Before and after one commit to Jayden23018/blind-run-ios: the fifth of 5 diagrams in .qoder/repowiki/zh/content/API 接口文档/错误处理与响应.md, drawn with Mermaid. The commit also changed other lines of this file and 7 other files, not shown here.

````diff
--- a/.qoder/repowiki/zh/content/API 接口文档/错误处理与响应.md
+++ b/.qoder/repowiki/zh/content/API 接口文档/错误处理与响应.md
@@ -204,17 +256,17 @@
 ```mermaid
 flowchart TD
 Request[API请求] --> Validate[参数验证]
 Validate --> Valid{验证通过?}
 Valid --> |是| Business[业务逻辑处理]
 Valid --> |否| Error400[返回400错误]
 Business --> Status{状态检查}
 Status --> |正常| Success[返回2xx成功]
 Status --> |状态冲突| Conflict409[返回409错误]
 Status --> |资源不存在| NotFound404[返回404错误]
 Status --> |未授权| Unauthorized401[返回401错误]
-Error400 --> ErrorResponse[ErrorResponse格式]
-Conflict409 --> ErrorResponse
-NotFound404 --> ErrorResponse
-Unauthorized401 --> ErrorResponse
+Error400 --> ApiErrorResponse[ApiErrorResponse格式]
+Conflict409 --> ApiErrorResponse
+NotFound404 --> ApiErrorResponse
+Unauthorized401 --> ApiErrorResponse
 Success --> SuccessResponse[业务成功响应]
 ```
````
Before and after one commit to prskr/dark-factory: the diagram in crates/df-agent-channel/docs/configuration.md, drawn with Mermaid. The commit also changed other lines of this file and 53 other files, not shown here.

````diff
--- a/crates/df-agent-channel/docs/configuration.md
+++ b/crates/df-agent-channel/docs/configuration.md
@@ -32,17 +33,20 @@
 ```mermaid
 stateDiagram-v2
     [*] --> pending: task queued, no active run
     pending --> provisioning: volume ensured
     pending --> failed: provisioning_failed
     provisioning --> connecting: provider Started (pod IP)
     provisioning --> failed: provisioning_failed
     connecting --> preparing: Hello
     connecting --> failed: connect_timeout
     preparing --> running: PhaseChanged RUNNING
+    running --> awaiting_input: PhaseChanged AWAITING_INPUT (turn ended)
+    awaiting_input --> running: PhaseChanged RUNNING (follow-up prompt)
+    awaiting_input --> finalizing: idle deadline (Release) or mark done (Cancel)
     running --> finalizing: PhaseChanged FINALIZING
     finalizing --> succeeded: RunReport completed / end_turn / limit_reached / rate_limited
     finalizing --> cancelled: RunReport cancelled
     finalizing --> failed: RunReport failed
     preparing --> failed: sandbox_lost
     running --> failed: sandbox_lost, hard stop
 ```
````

★ ★ ★ ★

Problem statement: Restate the entries above. Match them exactly.

Response:
Before and after one commit to Jayden23018/blind-run-ios: the fifth of 5 diagrams in .qoder/repowiki/zh/content/API 接口文档/错误处理与响应.md, drawn with Mermaid. The commit also changed other lines of this file and 7 other files, not shown here.

````diff
--- a/.qoder/repowiki/zh/content/API 接口文档/错误处理与响应.md
+++ b/.qoder/repowiki/zh/content/API 接口文档/错误处理与响应.md
@@ -204,17 +256,17 @@
 ```mermaid
 flowchart TD
 Request[API请求] --> Validate[参数验证]
 Validate --> Valid{验证通过?}
 Valid --> |是| Business[业务逻辑处理]
 Valid --> |否| Error400[返回400错误]
 Business --> Status{状态检查}
 Status --> |正常| Success[返回2xx成功]
 Status --> |状态冲突| Conflict409[返回409错误]
 Status --> |资源不存在| NotFound404[返回404错误]
 Status --> |未授权| Unauthorized401[返回401错误]
-Error400 --> ErrorResponse[ErrorResponse格式]
-Conflict409 --> ErrorResponse
-NotFound404 --> ErrorResponse
-Unauthorized401 --> ErrorResponse
+Error400 --> ApiErrorResponse[ApiErrorResponse格式]
+Conflict409 --> ApiErrorResponse
+NotFound404 --> ApiErrorResponse
+Unauthorized401 --> ApiErrorResponse
 Success --> SuccessResponse[业务成功响应]
 ```
````
Before and after one commit to prskr/dark-factory: the diagram in crates/df-agent-channel/docs/configuration.md, drawn with Mermaid. The commit also changed other lines of this file and 53 other files, not shown here.

````diff
--- a/crates/df-agent-channel/docs/configuration.md
+++ b/crates/df-agent-channel/docs/configuration.md
@@ -32,17 +33,20 @@
 ```mermaid
 stateDiagram-v2
     [*] --> pending: task queued, no active run
     pending --> provisioning: volume ensured
     pending --> failed: provisioning_failed
     provisioning --> connecting: provider Started (pod IP)
     provisioning --> failed: provisioning_failed
     connecting --> preparing: Hello
     connecting --> failed: connect_timeout
     preparing --> running: PhaseChanged RUNNING
+    running --> awaiting_input: PhaseChanged AWAITING_INPUT (turn ended)
+    awaiting_input --> running: PhaseChanged RUNNING (follow-up prompt)
+    awaiting_input --> finalizing: idle deadline (Release) or mark done (Cancel)
     running --> finalizing: PhaseChanged FINALIZING
     finalizing --> succeeded: RunReport completed / end_turn / limit_reached / rate_limited
     finalizing --> cancelled: RunReport cancelled
     finalizing --> failed: RunReport failed
     preparing --> failed: sandbox_lost
     running --> failed: sandbox_lost, hard stop
 ```
````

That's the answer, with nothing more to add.